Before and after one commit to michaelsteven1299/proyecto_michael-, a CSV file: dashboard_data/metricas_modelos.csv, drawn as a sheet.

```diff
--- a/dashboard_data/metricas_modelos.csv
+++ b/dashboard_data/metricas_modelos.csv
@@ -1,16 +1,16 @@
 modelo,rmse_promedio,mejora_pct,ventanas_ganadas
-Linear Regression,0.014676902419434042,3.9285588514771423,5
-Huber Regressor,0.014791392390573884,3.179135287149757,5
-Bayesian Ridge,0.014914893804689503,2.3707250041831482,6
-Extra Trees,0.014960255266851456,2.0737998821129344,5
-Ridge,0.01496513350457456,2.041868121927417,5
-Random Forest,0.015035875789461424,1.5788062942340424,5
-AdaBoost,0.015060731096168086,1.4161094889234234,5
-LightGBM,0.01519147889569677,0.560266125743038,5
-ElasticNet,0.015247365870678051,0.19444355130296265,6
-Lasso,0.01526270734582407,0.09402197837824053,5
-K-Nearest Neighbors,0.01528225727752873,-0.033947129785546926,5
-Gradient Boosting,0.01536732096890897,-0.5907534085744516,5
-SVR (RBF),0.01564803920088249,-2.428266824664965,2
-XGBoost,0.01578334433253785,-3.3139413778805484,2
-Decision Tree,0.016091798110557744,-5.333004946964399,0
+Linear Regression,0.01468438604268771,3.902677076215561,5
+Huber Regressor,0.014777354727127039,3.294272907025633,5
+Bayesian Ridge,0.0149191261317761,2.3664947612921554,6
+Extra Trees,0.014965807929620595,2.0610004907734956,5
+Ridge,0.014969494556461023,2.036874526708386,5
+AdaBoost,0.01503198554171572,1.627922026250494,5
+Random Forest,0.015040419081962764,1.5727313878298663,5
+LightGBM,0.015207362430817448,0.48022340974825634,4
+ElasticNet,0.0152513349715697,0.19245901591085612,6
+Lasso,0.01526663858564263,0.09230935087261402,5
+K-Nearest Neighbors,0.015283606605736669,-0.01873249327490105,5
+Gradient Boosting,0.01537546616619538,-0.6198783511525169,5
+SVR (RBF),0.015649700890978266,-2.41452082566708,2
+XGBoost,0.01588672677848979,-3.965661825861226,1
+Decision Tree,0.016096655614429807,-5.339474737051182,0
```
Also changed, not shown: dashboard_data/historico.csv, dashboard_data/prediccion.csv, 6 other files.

# # # # #

WHAT TO PRODUCE: Generate a verbatim printout of all the entries.

RESPONSE TO THE TASK:
Before and after one commit to michaelsteven1299/proyecto_michael-, a CSV file: dashboard_data/metricas_modelos.csv, drawn as a sheet.

```diff
--- a/dashboard_data/metricas_modelos.csv
+++ b/dashboard_data/metricas_modelos.csv
@@ -1,16 +1,16 @@
 modelo,rmse_promedio,mejora_pct,ventanas_ganadas
-Linear Regression,0.014676902419434042,3.9285588514771423,5
-Huber Regressor,0.014791392390573884,3.179135287149757,5
-Bayesian Ridge,0.014914893804689503,2.3707250041831482,6
-Extra Trees,0.014960255266851456,2.0737998821129344,5
-Ridge,0.01496513350457456,2.041868121927417,5
-Random Forest,0.015035875789461424,1.5788062942340424,5
-AdaBoost,0.015060731096168086,1.4161094889234234,5
-LightGBM,0.01519147889569677,0.560266125743038,5
-ElasticNet,0.015247365870678051,0.19444355130296265,6
-Lasso,0.01526270734582407,0.09402197837824053,5
-K-Nearest Neighbors,0.01528225727752873,-0.033947129785546926,5
-Gradient Boosting,0.01536732096890897,-0.5907534085744516,5
-SVR (RBF),0.01564803920088249,-2.428266824664965,2
-XGBoost,0.01578334433253785,-3.3139413778805484,2
-Decision Tree,0.016091798110557744,-5.333004946964399,0
+Linear Regression,0.01468438604268771,3.902677076215561,5
+Huber Regressor,0.014777354727127039,3.294272907025633,5
+Bayesian Ridge,0.0149191261317761,2.3664947612921554,6
+Extra Trees,0.014965807929620595,2.0610004907734956,5
+Ridge,0.014969494556461023,2.036874526708386,5
+AdaBoost,0.01503198554171572,1.627922026250494,5
+Random Forest,0.015040419081962764,1.5727313878298663,5
+LightGBM,0.015207362430817448,0.48022340974825634,4
+ElasticNet,0.0152513349715697,0.19245901591085612,6
+Lasso,0.01526663858564263,0.09230935087261402,5
+K-Nearest Neighbors,0.015283606605736669,-0.01873249327490105,5
+Gradient Boosting,0.01537546616619538,-0.6198783511525169,5
+SVR (RBF),0.015649700890978266,-2.41452082566708,2
+XGBoost,0.01588672677848979,-3.965661825861226,1
+Decision Tree,0.016096655614429807,-5.339474737051182,0
```
Also changed, not shown: dashboard_data/historico.csv, dashboard_data/prediccion.csv, 6 other files.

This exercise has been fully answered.